Pumpkin is almost 3 years old. She’s smart, sassy, loving and very perceptive. A few weeks ago, on a Sunday afternoon, the whole family went to the grocery store. Just before leaving the house she insisted on putting on her Abby Cadabby costume. So Mr. G pushed Abby Cadabby in the shopping cart, while Peanut took a ride in my sling. A woman approached me and gushed over the baby and how beautiful she is and paid absolutely no attention to Pumpkin, two feet away, wearing a bright pink wig and waving a magic wand. “I’m Abby Cadabby!” she said to the woman, who remained oblivious.

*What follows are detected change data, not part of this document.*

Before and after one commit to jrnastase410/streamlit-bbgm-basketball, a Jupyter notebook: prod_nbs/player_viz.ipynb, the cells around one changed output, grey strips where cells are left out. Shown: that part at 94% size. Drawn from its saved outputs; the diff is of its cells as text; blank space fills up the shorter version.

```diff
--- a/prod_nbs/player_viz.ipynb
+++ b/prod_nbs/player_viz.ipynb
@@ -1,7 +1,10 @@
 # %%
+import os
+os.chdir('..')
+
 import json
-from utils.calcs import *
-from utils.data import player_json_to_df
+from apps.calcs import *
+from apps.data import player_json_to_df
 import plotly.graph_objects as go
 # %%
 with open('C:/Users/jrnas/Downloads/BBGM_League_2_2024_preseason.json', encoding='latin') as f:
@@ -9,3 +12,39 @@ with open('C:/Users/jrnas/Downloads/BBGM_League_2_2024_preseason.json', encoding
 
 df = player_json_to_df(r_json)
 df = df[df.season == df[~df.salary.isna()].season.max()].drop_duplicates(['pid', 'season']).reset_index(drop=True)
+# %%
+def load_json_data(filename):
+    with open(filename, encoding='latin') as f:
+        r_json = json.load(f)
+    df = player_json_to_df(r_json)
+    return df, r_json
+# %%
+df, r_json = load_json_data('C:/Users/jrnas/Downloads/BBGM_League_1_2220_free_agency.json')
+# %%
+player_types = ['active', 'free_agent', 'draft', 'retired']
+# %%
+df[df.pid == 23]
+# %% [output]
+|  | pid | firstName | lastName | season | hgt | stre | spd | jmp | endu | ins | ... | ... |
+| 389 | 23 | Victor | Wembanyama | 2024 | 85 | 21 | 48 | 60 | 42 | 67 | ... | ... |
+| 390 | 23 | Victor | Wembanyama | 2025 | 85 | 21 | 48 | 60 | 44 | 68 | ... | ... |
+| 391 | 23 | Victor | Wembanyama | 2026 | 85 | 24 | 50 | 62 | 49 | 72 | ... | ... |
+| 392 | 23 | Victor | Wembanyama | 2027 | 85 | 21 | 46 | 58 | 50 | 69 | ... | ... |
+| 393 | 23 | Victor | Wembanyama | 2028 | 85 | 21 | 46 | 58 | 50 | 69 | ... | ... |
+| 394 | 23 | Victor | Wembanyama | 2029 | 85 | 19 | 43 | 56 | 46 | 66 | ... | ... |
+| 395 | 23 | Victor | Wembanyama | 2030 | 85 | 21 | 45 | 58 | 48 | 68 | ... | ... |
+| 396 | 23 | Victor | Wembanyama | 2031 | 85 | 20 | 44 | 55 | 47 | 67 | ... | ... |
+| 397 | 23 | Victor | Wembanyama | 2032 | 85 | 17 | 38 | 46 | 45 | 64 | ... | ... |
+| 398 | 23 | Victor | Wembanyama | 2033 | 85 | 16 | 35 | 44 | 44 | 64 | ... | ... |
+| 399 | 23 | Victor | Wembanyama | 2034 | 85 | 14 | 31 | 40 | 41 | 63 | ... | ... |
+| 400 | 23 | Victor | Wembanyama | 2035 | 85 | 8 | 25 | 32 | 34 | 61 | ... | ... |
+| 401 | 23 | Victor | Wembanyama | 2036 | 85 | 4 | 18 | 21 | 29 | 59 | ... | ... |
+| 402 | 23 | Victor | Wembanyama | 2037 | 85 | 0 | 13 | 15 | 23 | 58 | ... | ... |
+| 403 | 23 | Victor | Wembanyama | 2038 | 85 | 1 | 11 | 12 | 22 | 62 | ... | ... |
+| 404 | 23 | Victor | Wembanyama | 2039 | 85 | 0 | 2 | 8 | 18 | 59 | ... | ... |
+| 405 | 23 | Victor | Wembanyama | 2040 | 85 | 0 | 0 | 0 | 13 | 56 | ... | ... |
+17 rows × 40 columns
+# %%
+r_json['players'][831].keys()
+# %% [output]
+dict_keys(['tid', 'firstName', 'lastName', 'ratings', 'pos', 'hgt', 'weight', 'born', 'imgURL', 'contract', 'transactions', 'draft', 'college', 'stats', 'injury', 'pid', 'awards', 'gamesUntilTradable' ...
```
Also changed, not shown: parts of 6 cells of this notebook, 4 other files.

This is not the first time, nor the last, that we’ve been out in public and Peanut gets doted on by strangers who somehow don’t think to say anything to her sister. The one who understands what they are saying. The one who is already adjusting to the whole world no longer revolving around her. On this particular day, she took it in stride. Once, though, when I was still on maternity leave, one too many people in line at Starbucks talked to me about the baby and Pumpkin had a complete meltdown when we left.
This past weekend, while furniture shopping, it happened again, while the girls were sitting side by side. The woman went on and on about Peanut, like there weren’t two of them sitting right there. “You must take lots of pictures of her,” she said, finally. “I do,” I said. “Of both of them.” But I’m not sure she took the hint.
I’m sure there’ve been times in my life where I’ve said something that unintentionally hurt someone, even something meant as a compliment. But I hope that this has taught me to consider my audience, and choose my words more carefully.